- over half a million people including retired nurses and doctors to volunteer, after a call from the government, to help the NHS, and undertake food deliveries, manning telephones, etc
- communities coming together to set up volunteer groups (there is one in our village) to do shopping for the elderly and isolated, collect prescriptions, or phone isolated single people
- positive and encouraging initiatives such as online choirs, prayer groups and church services; advice forums, befriending by telephone, and posting gift parcels to others
- a more friendly attitude to everyone – and we chat loudly across the regulatory 2 – 3 metres to the postmen, the food delivery van men, those we meet walking or outside supermarkets
Boris delivered a distinctly Churchillian speech a while back (before he got ill) about being at war against this disease, pulling together as a nation, and obeying all the governments decrees which are for our own good. He has said quite openly that many people are going to lose loved ones. It is quite chilling. It is not going to get better any time soon and it could be many months. “The times change they are a’changin”- sang Dylan in the sixties, and by the end of this year many things will have changed.
I feel very sorry for people living in big cities, perhaps on their own in a small flat, feeling isolated and worried. Almost worse is a large family, all trying to share facilities and a bathroom, and getting on each other’s nerves. It’s going to be tough for a lot of people. We must be compassionate and sympathetic and do what we can. I’ve taken to telephoning a member of my family and a friend every day – and I’m beginning to learn more about them because I listen to them. We’re growing lots of vegetables with surplus to give away. We still have a few winter leeks and parsnips, and some apples and onions left from the autumn. Spring rhubarb is just coming up. Dig for Britain!

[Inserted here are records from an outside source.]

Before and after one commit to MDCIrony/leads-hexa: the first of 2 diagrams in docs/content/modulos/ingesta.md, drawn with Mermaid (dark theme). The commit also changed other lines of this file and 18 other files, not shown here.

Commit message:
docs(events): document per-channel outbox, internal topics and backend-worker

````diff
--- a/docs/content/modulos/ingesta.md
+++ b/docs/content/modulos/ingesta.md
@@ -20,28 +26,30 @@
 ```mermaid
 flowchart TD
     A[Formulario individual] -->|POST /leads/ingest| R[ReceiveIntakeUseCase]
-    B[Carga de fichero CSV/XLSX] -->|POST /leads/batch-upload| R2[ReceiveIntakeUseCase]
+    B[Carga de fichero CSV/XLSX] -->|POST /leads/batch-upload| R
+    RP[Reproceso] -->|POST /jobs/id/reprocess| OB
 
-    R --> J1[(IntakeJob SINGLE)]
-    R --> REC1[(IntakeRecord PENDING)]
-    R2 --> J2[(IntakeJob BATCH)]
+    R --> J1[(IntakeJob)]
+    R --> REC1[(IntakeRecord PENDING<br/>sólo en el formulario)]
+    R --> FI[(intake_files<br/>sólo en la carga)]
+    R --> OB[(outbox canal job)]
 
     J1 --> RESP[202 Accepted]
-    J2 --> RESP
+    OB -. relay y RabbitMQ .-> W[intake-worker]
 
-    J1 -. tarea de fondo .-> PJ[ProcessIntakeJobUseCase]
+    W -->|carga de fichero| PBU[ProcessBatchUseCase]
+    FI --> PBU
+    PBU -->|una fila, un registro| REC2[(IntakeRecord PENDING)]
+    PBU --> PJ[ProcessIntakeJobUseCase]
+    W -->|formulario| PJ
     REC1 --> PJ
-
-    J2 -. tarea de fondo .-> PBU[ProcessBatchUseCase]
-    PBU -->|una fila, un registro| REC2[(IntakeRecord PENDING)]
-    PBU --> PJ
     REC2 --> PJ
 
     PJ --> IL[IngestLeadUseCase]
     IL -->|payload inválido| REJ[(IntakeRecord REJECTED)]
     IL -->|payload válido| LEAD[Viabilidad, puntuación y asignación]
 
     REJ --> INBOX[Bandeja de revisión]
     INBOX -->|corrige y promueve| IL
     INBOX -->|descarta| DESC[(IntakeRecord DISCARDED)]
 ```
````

Coronavirus is sobering and levelling. The numbers of cases and deaths are frightening and we are all coming to terms with a truth that we often avoid – which is that we might die sooner that we expected. But there may be some good things that will come out of this worldwide pandemic. Many of us in lockdown have idleness enforced upon us, and have begun to realise that we do need more rest and relaxation in our rushed and overworked lives. Nature too may experience some healing. Many industrialised places and cities that have been shrouded in smog with terrible air quality have begun to see blue sky and experience clear air to breathe. In the quietness, with the lack of traffic, we hear birdsong.
For myself, no social life means a better reading life. Though a writer, I am often deprived of enough time to write, but now I have all the time in the world. I’m going to do more painting, even though the local art group has temporally disbanded. I am managing to get done a few of those jobs I have been putting off for years. And I might even start to feel guilty because I am enjoying the peace whilst others are suffering. When I turn from listening to the bad news and go outside to get some fresh air, within minutes, with the warm spring sun on my skin, I feel uplifted and there’s a smile on my face. I can’t help it. Hope is irrepressible.
I am reminded of a short poem by one of my favourite poets, Emily Dickinson:
‘Hope is the thing with feathers
That perches in the soul,
And sings the tune without the words,
And never stops at all.’